Varney Kamara, with The DayLight
An explosive-manufacturing company, which supplies Bea Mountain in Liberia, smuggled arms and explosives to Libya in 2018, an investigation by The DayLight has revealed.
In September 2018, the UN Panel of Experts’ report found KAPEKS violated an arms embargo on the northern African nation. The weapons were seized on board the El Mukhtar vessel in the southern and central Mediterranean during a special security operation carried out by the European Union (EU) military, the UN said at the time.
During the operation, the EU troops discovered and seized boxes labeled “KAPEKs.” The company is one of several Turkish companies that exploited Libya’s weak law enforcement, resulting in widespread criminal networks, sexual abuse, and impunity, the panel added.
“The Panel has received footage of LNA specialized units defusing [improvised explosive devices (IEDs)] in Benghazi featuring large boxes containing detonating cords manufactured by an explosive manufacturer based in Turkey and surrounding areas,” the report found.
“Part of that footage shows the seizure in early 2017 of large boxes wrapped with multiple layers of plastic foil on board a vessel sailing from Misrata. The boxes seized contained explosives including detonating cords and featured stickers of the manufacturing company,” it added.
The UN placed the embargo on the import and transfer of weapons to Libya as part of the Security Council Resolution 1973. The panel had identified arms smuggling as one of the multiple factors that fueled the war in Libya, threatening the country’s peace, security, and stability. The panel further raised concern that such illicit maneuverings increased attacks against state institutions and installations. It uncovered that the embargo had been largely ineffective, leading to human rights violations against civilians, migrants, and asylum-seekers.

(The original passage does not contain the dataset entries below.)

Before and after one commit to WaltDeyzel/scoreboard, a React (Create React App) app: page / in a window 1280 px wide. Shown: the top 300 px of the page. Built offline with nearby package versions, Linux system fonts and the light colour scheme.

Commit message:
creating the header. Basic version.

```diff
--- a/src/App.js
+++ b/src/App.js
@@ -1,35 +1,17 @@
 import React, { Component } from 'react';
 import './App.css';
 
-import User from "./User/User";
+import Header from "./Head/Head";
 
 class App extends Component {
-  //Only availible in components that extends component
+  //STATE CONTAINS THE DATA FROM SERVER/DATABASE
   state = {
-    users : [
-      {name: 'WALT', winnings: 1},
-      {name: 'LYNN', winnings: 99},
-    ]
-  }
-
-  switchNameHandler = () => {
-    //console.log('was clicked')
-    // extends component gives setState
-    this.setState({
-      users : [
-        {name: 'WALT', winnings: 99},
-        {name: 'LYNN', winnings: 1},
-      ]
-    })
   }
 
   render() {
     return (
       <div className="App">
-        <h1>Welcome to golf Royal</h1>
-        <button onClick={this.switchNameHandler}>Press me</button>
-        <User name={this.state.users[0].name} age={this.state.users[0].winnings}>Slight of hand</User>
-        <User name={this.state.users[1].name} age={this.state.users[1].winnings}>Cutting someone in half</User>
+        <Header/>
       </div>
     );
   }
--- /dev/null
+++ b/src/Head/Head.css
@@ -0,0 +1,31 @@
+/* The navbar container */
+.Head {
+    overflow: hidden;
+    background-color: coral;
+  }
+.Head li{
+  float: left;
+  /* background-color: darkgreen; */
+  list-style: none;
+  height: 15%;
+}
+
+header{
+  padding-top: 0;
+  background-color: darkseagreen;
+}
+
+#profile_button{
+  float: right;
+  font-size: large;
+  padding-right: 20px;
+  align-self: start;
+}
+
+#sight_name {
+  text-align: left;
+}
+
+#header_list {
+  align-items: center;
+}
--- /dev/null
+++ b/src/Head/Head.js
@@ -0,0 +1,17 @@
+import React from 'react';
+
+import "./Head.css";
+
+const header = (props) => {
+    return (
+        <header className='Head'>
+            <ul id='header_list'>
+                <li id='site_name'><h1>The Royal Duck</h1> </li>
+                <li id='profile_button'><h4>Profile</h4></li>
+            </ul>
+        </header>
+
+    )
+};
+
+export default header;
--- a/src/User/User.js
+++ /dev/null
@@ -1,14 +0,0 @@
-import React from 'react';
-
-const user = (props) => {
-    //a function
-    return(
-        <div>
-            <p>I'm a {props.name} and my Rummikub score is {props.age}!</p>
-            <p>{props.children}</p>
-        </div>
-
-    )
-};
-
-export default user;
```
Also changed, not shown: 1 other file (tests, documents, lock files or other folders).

Unlike Libya, ammonium nitrate explosives supplied by KAPEKS are being used for industrial purposes in Liberia.
However, the Turkish firm has appeared in the news twice in the last two years in relation to its supply of ammonium nitrates to Bea Mountain in Liberia.
The first was an illegal shipment of 4,000 metric tons of the explosive chemical in 2020 via the Port of Buchanan. That importation breached the Environmental Protection Agency’s requirements for the shipment of chemical substances. The law prescribes a 20-year prison term, a fine of US$50,000 for a violator, or both. It is not clear whether a fine was paid for that violation.
Then a truck transporting 26 metric tons of the chemical compound crashed in Sinje, Grand Cape Mount County on its way from Buchanan to Bea Mountain’s Liberty Goldmine in Kinjor. The ill-fated consignment was part of 5,000 metric tons of the chemical, whose shipment had met all legal requirements, according to official documents. EPA’s Executive Director Wilson Tarpeh said “the incidence is unlikely to cause any adverse environmental or health risk” to residents.
KAPEKS did not respond to The DayLight’s queries into this matter up to press time.
KAPEKs, established in 2007 by a group of Turkish engineers, is an explosives enterprise headquartered in Ankara, Turkey. The company has some of its businesses scattered across different African countries, including Libya. It is the main supplier of ammonium nitrate to Bea Mountain, also a Turkish firm. Bea Mountain has a 25-year mineral development agreement with the government of Liberia for the extraction of gold in the Garwula and Gola Konneh districts of Cape Mount.
Editor note: This story is being published as a result of a partnership with the Daily Observer newspaper.